Every few years, Christmas Day and New Year’s Day both fall on Sunday, which means we have church services on days we not normally do so. Yesterday, for me, it meant, other than my cup of coffee on the way to church, my first meal of the day and the new year was Communion.
In the United Church of Christ, we don’t have a set way Communion has to be served. The most common method is to pass trays of bread down each pew, followed by trays of small glasses of wine (or grape juice), so we all serve the meal to one another. Yesterday, we served by intinction, which means everyone came forward, tore off a piece of bread from a common loaf, dipped it in the common cup and then took both elements together. Either way, we always end up with leftovers.
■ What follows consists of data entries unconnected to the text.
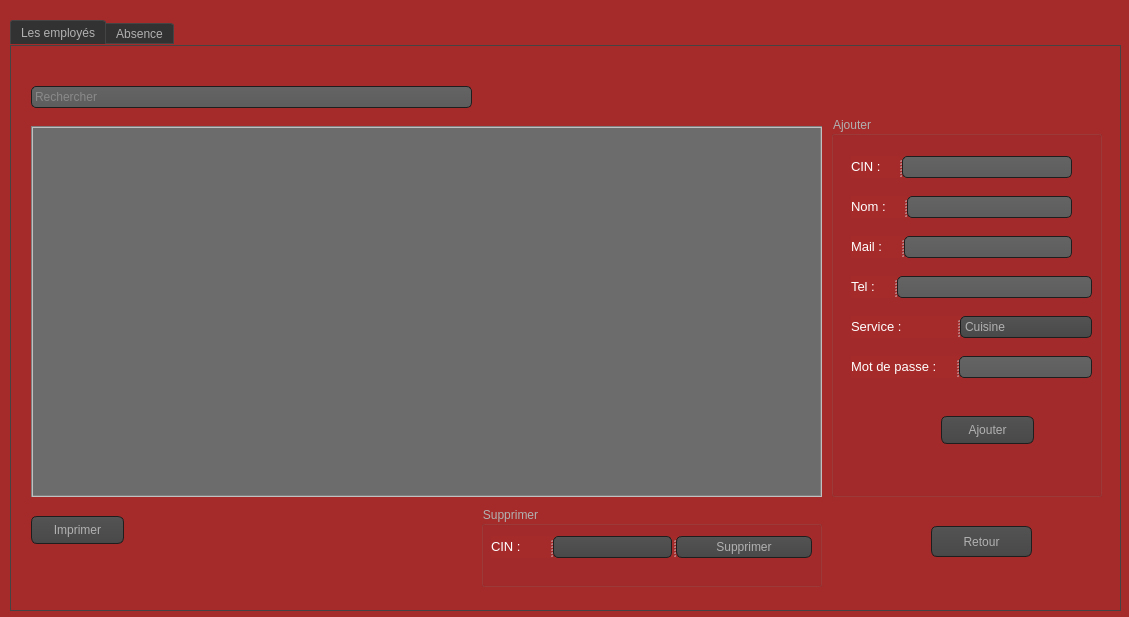
Above: gestion_personnel.ui from soumaya-nheri/Smart-Restaurant-2A27 before the change. Below: the same form after it.
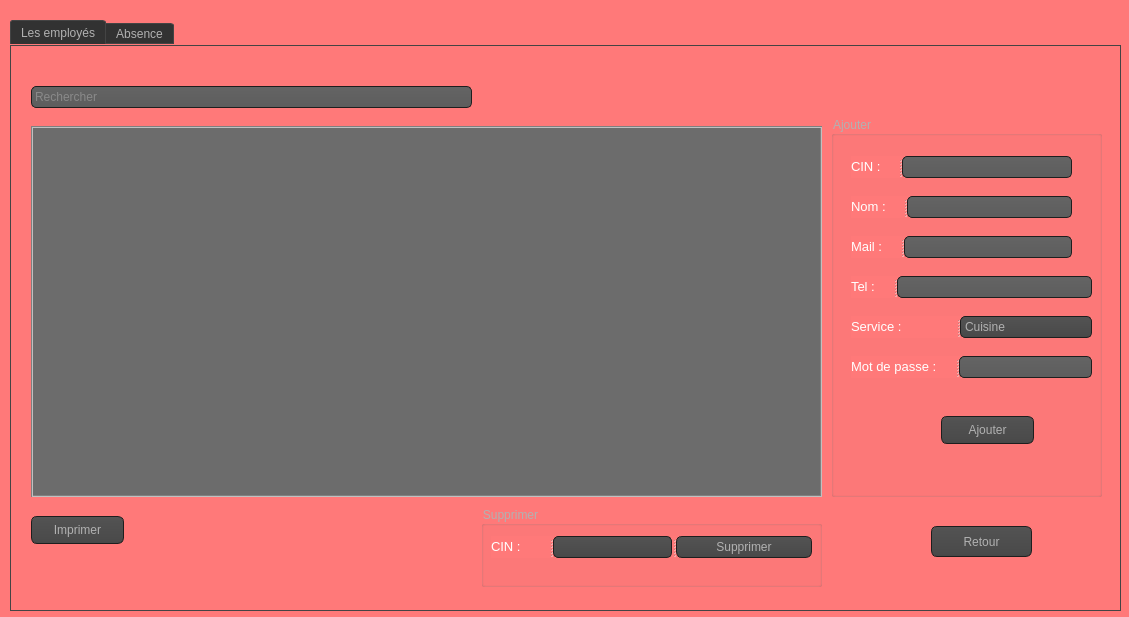
That is the form after the change. Icons and pictures are not drawn.

Patch:
```diff
--- a/gestion_personnel.ui
+++ b/gestion_personnel.ui
@@ -26,7 +26,7 @@
 QWidget
 {
     color: #b1b1b1;
-       background-color:brown ;
+       background-color: #ff7979 ;
 }
 
 QWidget:item:hover
```
Left out of the diff: 18 changed lines with no effect on the pictures.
On the one hand, the fact that we have all eaten and there is still more is a helpful metaphor for the expansiveness of the love of God in Christ: regardless of how much we need, there is always more. Yet, I watched as folks came through the line yesterday and they tore of pieces of bread so tiny that they could not dip them in the cup without getting their fingers wet. Why do we come the Table of God for the Ultimate Meal and nibble at our food like kids being forced to eat broccoli for the first time?
Several summers ago, when I saw how much we had leftovers after we had passed the food around, I sent the elements out a second time, and said then much of what I have said here. We still had more on the plates than ended up in anyone’s stomachs. I wished I had kept passing the stuff around until we finished it, until we settled in and really ate together. The focus on reverence in the meal in most churches has made us more aware of the precision of the plate passers than the power of the meal. I wish we felt the freedom to talk as we passed the elements, calling each other by name, telling stories of our faith, forgiving one another, and remembering why we gather together as the people of God. What I noticed most yesterday as people came through the line was the look in their eyes: am I dong this right?
Who can eat under that kind of pressure?
Springsteen says, “Everybody has a hungry heart.” He’s right. His words remind me of the last verse of Thomas Webber’s hymn, “Come, Ye Disconsolate”:
Here see the Bread of Life; waters flowing
Forth from the throne of God, pure from above.
Come to the Feast of Love; come, ever knowing
Earth has no sorrow but heaven can remove.
How can we come so hungry and yet feel that we are not worthy to take what we need to be filled?
One day, I want to share a Communion meal where each person has plenty of bread and we drink wine from large glasses that can be refilled so we can talk late into the night, telling stories of how Love has found us.
I’ll bake the bread; you bring the wine.